What drew you to the law?
When I was growing up, I argued with my parents a lot. They always said, “You’ll grow up to be a lawyer.” I didn’t know any lawyers, so I had no idea what it would be like, but I never considered anything else. Fortunately, it has turned out to be something I love.
What do you enjoy most about teaching?
I love seeing the light come on when students figure out how to put together a legal analysis of a problem, and they realize that they can be a success at this profession.
What do you hope students gain from your courses?

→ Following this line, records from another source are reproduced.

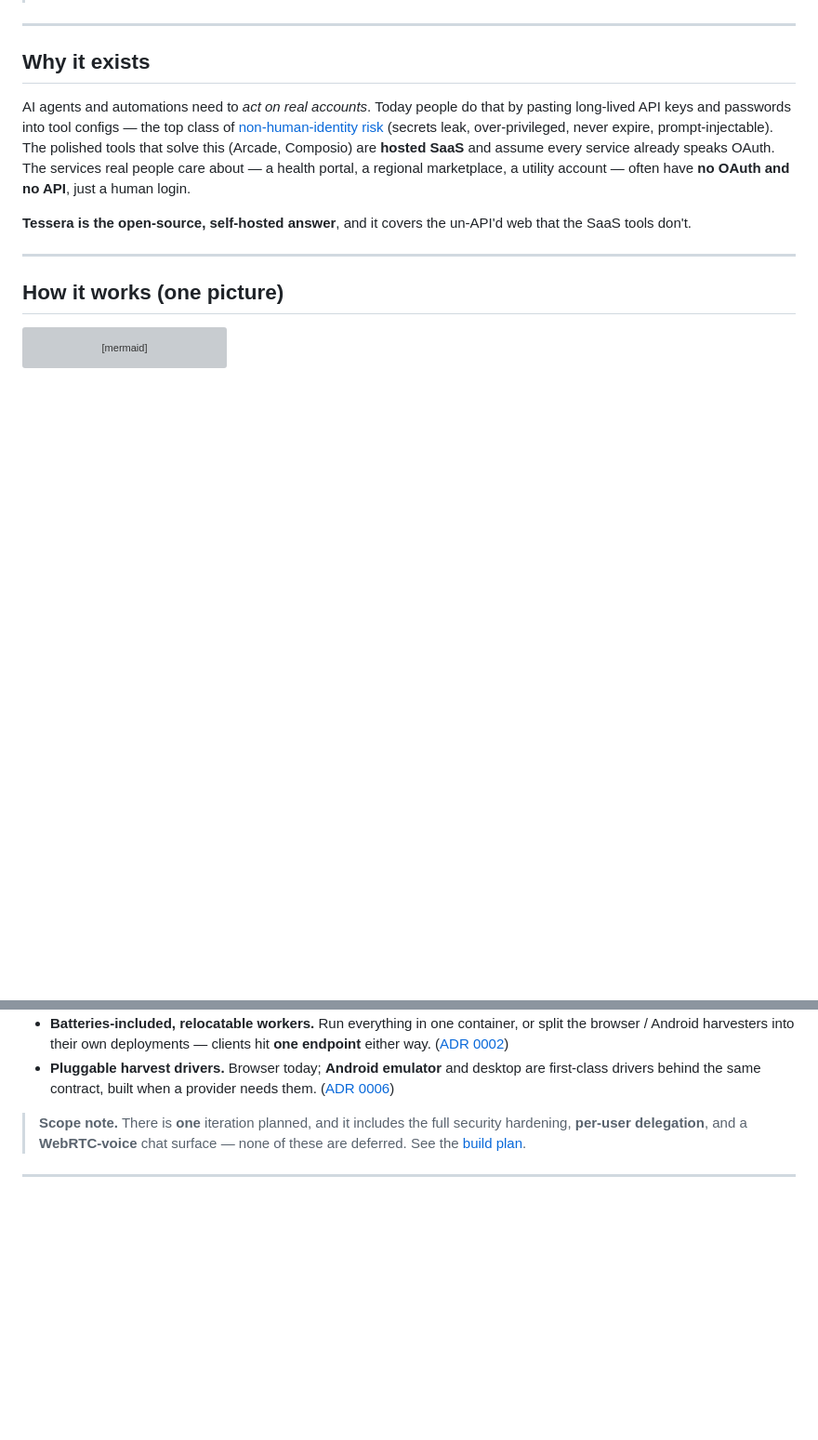
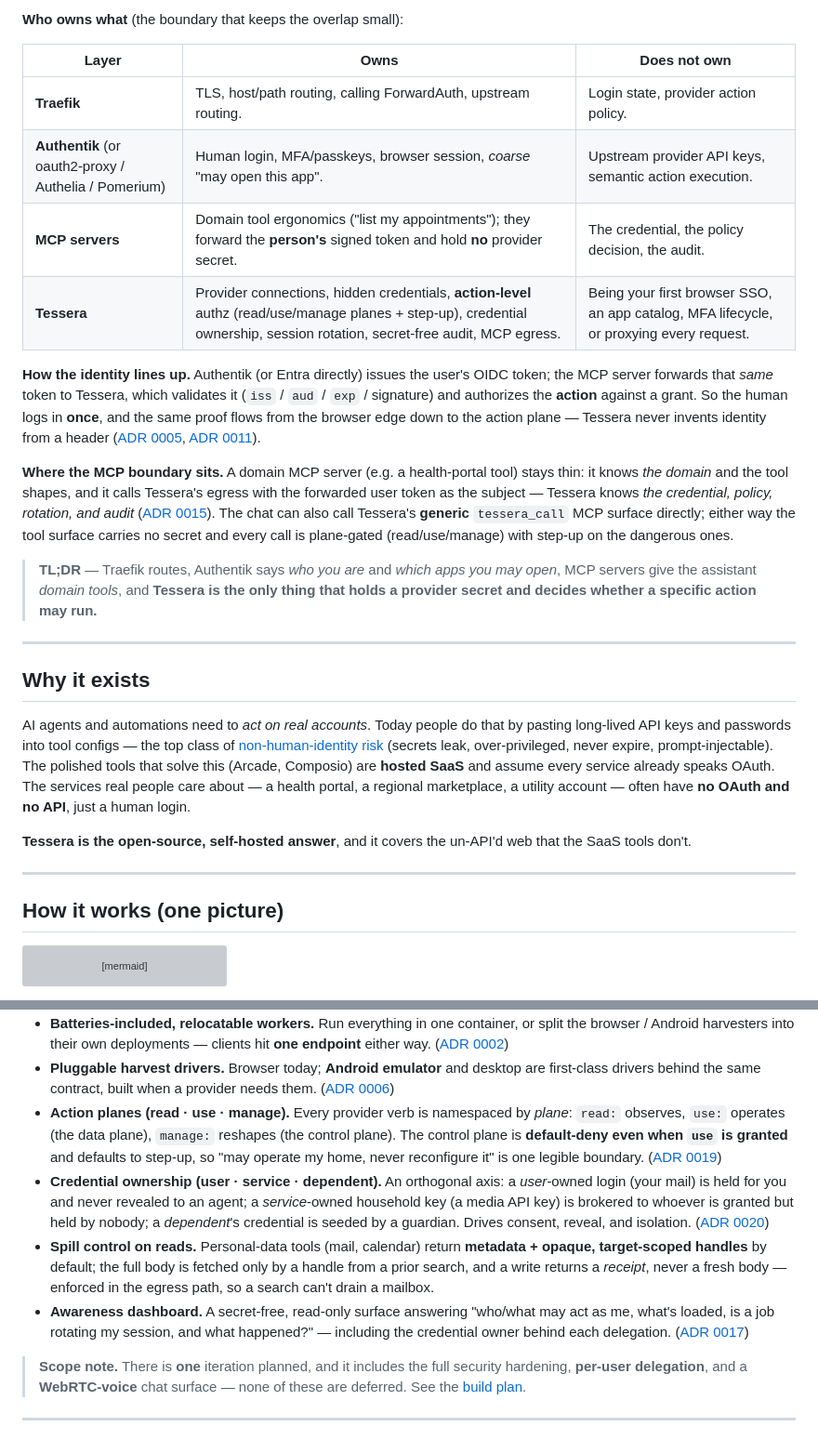
Before and after one commit to dragoshont/tessera, a Markdown page: README.md, 2 parts joined by grey strips. Shown at 93% size. GitHub-like rendering; blank space fills up the shorter version; grey boxes are pictures that could not be loaded.

```diff
--- a/README.md
+++ b/README.md
@@ -63,3 +108,32 @@ access; you don't think about the rest.
+**Who owns what** (the boundary that keeps the overlap small):
+
+| Layer | Owns | Does **not** own |
+|---|---|---|
+| **Traefik** | TLS, host/path routing, calling ForwardAuth, upstream routing. | Login state, provider action policy. |
+| **Authentik** (or oauth2-proxy / Authelia / Pomerium) | Human login, MFA/passkeys, browser session, *coarse* "may open this app". | Upstream provider API keys, semantic action execution. |
+| **MCP servers** | Domain tool ergonomics ("list my appointments"); they forward the **person's** signed token and hold **no** provider secret. | The credential, the policy decision, the audit. |
+| **Tessera** | Provider connections, hidden credentials, **action-level** authz (read/use/manage planes + step-up), credential ownership, session rotation, secret-free audit, MCP egress. | Being your first browser SSO, an app catalog, MFA lifecycle, or proxying every request. |
+
+**How the identity lines up.** Authentik (or Entra directly) issues the user's
+OIDC token; the MCP server forwards that *same* token to Tessera, which validates
+it (`iss` / `aud` / `exp` / signature) and authorizes the **action** against a
+grant. So the human logs in **once**, and the same proof flows from the browser
+edge down to the action plane — Tessera never invents identity from a header
+([ADR 0005](docs/adr/0005-identity-first-fail-closed.md),
+[ADR 0011](docs/adr/0011-identity-provider-sso.md)).
+
+**Where the MCP boundary sits.** A domain MCP server (e.g. a health-portal tool)
+stays thin: it knows *the domain* and the tool shapes, and it calls Tessera's
+egress with the forwarded user token as the subject — Tessera knows *the
+credential, policy, rotation, and audit*
+([ADR 0015](docs/adr/0015-mcp-egress-through-tessera.md)). The chat can also call
+Tessera's **generic** `tessera_call` MCP surface directly; either way the tool
+surface carries no secret and every call is plane-gated (read/use/manage) with
+step-up on the dangerous ones.
+
+> **TL;DR** — Traefik routes, Authentik says *who you are* and *which apps you may
+> open*, MCP servers give the assistant *domain tools*, and **Tessera is the only
+> thing that holds a provider secret and decides whether a specific action may run.**
 
 ---
 
@@ -120,6 +194,24 @@ in **[docs/architecture.md](docs/architecture.md)**.
 - **Pluggable harvest drivers.** Browser today; **Android emulator** and desktop
   are first-class drivers behind the same contract, built when a provider needs
   them. ([ADR 0006](docs/adr/0006-harvest-drivers.md))
+- **Action planes (read · use · manage).** Every provider verb is namespaced by
+  *plane*: `read:` observes, `use:` operates (the data plane), `manage:` reshapes
+  (the control plane). The control plane is **default-deny even when `use` is
+  granted** and defaults to step-up, so "may operate my home, never reconfigure it"
+  is one legible boundary. ([ADR 0019](docs/adr/0019-app-integrations-and-user-delegated-actions.md))
+- **Credential ownership (user · service · dependent).** An orthogonal axis: a
+  *user*-owned login (your mail) is held for you and never revealed to an agent; a
+  *service*-owned household key (a media API key) is brokered to whoever is granted
+  but held by nobody; a *dependent*'s credential is seeded by a guardian. Drives
+  consent, reveal, and isolation. ([ADR 0020](docs/adr/0020-credential-ownership.md))
+- **Spill control on reads.** Personal-data tools (mail, calendar) return
+  **metadata + opaque, target-scoped handles** by default; the full body is fetched
+  only by a handle from a prior search, and a write returns a *receipt*, never a
+  fresh body — enforced in the egress path, so a search can't drain a mailbox.
+- **Awareness dashboard.** A secret-free, read-only surface answering "who/what may
+  act as me, what's loaded, is a job rotating my session, and what happened?" —
+  including the credential owner behind each delegation.
+  ([ADR 0017](docs/adr/0017-awareness-dashboard.md))
 
 > **Scope note.** There is **one** iteration planned, and it includes the full
 > security hardening, **per-user delegation**, and a **WebRTC-voice** chat surface
```
Also changed, not shown: other parts of README.md (+51 -6 lines).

In my Cayman Islands class, students get to meet a large group of financial professionals and lawyers who do some very sophisticated transactions offshore. The students learn how to put those sorts of deals together — doing things like enabling a non-profit hospital to serve more clients by lowering its insurance costs. In my Due Diligence course, students learn how to figure out when the numbers in a deal are crooked. In both courses, students learn how real lawyers practice law from the professionals I bring in.
What did you do prior to entering academia?
I clerked for U.S. District Judge Barefoot Sanders and for U.S. Magistrates William Sanderson and John Tolle in Dallas. I also practiced in Texas Rural Legal Aid’s offices in Hereford and Plainview.
What are you passionate about outside of the law?
There are things outside the law? My family and doing things outdoors.
What are your research interests?
My research focuses on international financial centers like the Cayman Islands and the Channel Islands, and on regulatory issues involving the environment and energy.